Jnanpith recipient U.R. Ananthamurthy’s demise is a great loss to his close friend and doctor, H. Sudarshan Ballal, who treated him for the last 12 years.
Referring to the acclaimed writer as “a friend, well-wisher, mentor and philosopher”, Dr. Ballal said he witnessed his friend’s end with a “heavy heart as he succumbed to a multitude of medical problems in spite of a spirited fight till the very end”.
Recalling his association with Dr. Ananthamurthy, Dr. Ballal said: “Our relationship started off as a doctor-patient one, which blossomed into close friendship, mutual respect, admiration and emotional bonding.”
Apart from his contribution to the fields of literature, social justice and Kannadiga pride, what I learnt of Dr. Ananthamurthy as a human being will certainly remain with me for ever, said Dr. Ballal. He said Dr. Ananthamurthy was an extraordinarily good patient, who had implicit faith in the medical team. He had a very inquisitive and sharp mind and was always keen to know his state of health and treatment plans so that he could participate in it.
“One of his true strengths was that he never let his age or illness get the better of him, and in my opinion, led the life of a 25-year-old participating in numerous literary, social and other activities, despite the physical limitations of his ill health,” he said.
A classic example of this was his trip to the U.K. when he was shortlisted for the Man Booker International Prize last year. “As we were as keen as he was in his attending this event, with meticulous planning, we were able to arrange for his dialysis in the U.K. during his visit there,” Dr. Ballal recalled.

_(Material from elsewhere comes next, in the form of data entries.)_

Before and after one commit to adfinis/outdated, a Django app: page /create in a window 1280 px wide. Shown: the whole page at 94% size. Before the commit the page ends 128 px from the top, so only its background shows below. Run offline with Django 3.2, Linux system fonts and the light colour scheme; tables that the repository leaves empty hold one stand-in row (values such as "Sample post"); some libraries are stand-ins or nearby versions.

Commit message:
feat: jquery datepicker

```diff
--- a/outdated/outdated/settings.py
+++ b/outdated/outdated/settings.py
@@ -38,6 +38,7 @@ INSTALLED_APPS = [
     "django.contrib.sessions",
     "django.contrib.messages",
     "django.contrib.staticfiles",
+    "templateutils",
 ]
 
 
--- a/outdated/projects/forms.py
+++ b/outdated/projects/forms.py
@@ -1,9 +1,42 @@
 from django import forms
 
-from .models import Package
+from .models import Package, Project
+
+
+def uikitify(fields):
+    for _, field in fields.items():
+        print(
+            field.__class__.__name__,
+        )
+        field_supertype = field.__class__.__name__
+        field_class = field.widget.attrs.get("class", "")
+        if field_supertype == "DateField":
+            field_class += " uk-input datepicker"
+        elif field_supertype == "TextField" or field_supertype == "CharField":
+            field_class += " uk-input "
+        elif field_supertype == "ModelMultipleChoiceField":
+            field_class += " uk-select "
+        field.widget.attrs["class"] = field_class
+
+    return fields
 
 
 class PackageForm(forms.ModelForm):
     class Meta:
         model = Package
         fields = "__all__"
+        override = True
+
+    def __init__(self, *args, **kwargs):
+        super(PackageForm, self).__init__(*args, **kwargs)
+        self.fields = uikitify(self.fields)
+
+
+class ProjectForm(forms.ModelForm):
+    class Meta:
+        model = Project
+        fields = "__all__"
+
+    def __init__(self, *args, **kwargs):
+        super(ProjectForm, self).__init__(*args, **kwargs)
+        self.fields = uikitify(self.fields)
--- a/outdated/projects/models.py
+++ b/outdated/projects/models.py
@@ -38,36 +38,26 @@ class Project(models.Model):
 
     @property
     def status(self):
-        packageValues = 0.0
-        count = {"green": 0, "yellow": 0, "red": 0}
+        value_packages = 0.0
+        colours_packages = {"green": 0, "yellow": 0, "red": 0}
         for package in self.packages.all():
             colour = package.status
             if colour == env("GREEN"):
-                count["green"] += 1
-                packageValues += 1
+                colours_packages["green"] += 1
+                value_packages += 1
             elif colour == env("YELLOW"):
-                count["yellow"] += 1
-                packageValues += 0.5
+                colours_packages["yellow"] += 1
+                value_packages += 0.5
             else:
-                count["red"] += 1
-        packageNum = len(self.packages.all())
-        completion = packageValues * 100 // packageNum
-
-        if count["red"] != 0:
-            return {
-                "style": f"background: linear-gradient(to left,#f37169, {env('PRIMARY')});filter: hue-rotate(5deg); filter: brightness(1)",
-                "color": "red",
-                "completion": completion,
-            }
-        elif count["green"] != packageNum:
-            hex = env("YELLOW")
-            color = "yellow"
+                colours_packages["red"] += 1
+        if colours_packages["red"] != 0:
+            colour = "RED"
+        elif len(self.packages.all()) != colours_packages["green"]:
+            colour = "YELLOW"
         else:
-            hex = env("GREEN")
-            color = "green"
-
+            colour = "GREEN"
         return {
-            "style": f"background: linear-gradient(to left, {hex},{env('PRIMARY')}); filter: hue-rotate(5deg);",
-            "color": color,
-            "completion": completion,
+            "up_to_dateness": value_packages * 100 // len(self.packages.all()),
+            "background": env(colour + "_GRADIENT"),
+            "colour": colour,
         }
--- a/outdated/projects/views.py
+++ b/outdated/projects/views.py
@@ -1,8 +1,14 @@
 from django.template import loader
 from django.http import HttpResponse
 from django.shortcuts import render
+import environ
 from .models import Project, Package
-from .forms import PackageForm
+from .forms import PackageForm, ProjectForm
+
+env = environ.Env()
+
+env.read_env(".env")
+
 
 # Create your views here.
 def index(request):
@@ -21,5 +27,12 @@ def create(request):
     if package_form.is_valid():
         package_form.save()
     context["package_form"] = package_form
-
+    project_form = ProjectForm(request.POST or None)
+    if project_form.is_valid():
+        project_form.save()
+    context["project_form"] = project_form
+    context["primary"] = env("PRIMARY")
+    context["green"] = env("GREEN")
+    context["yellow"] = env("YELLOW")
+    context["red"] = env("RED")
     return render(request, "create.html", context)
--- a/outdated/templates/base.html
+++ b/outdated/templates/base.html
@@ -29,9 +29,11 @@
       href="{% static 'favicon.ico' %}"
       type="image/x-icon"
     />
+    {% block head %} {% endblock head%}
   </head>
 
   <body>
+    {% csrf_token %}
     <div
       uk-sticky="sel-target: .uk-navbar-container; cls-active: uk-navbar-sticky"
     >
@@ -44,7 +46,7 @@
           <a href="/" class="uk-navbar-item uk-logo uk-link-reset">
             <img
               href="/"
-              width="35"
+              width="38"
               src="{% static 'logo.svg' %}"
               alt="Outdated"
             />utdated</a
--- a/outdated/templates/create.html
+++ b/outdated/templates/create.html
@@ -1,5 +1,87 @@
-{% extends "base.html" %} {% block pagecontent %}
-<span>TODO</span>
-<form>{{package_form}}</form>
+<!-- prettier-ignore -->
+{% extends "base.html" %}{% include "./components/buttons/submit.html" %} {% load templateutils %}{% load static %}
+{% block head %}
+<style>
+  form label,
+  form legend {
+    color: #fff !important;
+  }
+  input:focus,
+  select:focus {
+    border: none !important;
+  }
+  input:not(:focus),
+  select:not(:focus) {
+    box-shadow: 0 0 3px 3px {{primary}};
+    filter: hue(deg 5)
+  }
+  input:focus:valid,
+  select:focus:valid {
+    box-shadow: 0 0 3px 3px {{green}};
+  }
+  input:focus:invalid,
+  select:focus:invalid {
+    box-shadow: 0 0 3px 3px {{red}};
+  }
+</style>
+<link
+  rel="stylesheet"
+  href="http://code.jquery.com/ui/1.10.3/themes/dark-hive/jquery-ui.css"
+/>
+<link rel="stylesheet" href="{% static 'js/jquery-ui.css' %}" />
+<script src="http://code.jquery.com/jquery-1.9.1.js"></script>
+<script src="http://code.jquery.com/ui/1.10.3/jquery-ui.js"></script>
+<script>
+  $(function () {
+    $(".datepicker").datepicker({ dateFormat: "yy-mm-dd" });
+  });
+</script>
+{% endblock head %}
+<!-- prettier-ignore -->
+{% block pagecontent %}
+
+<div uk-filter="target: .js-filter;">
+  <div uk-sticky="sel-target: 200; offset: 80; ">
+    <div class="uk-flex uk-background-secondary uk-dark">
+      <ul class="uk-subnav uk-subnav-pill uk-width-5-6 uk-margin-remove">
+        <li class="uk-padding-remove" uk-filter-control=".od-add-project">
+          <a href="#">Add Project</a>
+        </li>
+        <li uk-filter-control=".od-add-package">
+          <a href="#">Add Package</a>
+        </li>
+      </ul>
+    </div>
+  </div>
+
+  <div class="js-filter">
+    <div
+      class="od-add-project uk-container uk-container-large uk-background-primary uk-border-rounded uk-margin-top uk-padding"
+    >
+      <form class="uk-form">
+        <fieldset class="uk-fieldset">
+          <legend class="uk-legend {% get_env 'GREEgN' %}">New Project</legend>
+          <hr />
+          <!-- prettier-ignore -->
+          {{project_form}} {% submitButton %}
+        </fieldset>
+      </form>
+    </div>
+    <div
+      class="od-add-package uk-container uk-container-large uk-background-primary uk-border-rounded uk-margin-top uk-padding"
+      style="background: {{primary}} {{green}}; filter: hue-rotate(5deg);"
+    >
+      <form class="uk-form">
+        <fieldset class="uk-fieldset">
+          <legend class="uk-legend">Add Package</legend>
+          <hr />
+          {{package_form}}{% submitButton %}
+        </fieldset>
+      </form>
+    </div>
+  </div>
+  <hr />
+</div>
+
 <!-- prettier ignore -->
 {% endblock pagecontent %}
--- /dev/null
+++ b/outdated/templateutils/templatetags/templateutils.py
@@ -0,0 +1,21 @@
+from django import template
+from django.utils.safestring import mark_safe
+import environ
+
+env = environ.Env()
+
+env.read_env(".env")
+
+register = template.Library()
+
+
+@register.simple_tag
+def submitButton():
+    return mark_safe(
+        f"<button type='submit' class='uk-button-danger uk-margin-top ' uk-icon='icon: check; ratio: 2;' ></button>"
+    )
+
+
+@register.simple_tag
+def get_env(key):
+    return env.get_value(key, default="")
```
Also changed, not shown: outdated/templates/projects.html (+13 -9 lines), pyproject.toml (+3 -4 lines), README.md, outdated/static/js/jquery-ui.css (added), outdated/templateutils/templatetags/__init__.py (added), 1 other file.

“I do not think I will ever have the privilege and honour of taking care of anyone of the stature of Dr. Ananthamurthy,” he said.